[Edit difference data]

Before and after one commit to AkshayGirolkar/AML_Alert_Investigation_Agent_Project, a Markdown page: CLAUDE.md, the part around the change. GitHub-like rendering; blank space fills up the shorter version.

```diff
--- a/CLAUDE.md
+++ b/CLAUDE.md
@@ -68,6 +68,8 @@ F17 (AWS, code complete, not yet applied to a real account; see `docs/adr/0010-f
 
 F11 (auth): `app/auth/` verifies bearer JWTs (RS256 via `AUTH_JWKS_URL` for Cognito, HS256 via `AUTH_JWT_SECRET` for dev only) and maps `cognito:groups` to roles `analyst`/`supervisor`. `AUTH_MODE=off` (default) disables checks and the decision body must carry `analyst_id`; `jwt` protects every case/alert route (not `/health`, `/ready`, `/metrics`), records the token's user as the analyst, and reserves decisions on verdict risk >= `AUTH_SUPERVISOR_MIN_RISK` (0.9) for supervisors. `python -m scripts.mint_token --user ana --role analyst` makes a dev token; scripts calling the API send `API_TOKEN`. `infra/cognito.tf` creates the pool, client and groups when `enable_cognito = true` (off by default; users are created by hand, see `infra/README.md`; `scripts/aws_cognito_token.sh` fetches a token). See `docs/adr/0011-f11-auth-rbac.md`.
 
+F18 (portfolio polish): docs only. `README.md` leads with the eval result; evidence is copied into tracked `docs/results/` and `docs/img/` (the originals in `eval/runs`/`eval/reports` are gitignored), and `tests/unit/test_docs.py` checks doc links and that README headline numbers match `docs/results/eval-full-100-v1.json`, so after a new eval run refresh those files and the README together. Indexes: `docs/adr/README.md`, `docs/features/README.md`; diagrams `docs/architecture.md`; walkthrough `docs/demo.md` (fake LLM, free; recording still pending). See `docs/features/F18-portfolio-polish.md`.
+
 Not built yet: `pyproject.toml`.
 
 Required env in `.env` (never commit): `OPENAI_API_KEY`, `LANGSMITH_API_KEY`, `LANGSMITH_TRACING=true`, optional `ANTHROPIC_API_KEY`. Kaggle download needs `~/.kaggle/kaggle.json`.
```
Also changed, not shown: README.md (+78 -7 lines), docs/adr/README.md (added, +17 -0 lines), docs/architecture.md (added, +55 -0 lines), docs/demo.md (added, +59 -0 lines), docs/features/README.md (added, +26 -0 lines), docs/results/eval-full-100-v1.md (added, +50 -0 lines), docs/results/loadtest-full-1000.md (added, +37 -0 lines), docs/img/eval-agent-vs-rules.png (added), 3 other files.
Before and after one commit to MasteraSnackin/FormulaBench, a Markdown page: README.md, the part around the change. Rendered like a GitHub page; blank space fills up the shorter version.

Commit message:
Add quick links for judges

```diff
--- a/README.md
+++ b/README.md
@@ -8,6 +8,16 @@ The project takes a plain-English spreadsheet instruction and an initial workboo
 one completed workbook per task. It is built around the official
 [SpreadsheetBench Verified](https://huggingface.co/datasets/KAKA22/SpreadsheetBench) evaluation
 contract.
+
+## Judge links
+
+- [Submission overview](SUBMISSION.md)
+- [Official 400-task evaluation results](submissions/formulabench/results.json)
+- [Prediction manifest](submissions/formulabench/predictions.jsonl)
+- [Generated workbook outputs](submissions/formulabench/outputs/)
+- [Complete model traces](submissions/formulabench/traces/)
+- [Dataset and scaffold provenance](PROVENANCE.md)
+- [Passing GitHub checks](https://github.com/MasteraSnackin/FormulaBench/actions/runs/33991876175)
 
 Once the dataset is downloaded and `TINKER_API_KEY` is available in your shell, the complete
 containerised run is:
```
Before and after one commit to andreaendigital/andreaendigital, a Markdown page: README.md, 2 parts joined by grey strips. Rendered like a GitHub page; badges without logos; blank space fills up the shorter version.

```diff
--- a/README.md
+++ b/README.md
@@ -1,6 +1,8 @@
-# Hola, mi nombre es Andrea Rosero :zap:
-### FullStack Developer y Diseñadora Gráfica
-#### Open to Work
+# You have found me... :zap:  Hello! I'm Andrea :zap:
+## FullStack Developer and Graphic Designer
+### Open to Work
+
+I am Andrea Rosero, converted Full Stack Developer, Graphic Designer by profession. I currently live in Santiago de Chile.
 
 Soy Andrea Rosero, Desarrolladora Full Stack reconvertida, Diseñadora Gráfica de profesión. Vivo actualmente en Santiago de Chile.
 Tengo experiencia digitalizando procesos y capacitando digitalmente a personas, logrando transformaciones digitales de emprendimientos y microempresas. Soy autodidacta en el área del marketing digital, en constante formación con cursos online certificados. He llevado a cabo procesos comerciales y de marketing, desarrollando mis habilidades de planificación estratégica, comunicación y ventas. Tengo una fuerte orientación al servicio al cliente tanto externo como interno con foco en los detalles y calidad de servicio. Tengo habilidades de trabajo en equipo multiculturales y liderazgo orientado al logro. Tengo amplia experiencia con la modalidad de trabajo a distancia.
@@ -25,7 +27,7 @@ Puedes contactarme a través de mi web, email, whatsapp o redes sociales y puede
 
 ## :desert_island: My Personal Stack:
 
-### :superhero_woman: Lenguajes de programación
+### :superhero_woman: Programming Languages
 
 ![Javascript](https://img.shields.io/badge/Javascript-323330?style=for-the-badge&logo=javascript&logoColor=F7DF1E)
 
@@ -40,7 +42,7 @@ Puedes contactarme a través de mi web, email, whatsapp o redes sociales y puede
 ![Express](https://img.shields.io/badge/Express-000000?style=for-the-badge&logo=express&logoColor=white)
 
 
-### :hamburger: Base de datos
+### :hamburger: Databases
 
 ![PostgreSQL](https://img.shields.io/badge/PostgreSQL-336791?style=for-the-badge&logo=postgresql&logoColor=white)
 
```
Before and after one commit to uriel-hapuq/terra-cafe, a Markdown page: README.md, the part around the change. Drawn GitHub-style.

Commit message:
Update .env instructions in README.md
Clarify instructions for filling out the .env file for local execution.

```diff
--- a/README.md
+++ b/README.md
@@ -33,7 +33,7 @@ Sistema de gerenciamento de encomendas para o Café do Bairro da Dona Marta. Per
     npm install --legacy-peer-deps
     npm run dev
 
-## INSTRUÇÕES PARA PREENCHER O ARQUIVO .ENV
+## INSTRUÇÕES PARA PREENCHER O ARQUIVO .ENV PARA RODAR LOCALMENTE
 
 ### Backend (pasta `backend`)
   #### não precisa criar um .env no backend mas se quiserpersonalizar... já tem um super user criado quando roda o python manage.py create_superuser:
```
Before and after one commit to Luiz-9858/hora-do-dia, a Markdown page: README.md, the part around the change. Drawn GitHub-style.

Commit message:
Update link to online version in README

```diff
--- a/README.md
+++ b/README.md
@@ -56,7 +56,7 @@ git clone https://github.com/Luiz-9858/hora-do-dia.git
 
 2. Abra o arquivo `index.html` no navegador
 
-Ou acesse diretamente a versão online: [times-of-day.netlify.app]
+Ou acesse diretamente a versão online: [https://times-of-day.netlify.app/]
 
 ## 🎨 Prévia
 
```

Exercise
Only a number is asked for here: the count of lines in the records that hold "acesse".

Task solution
2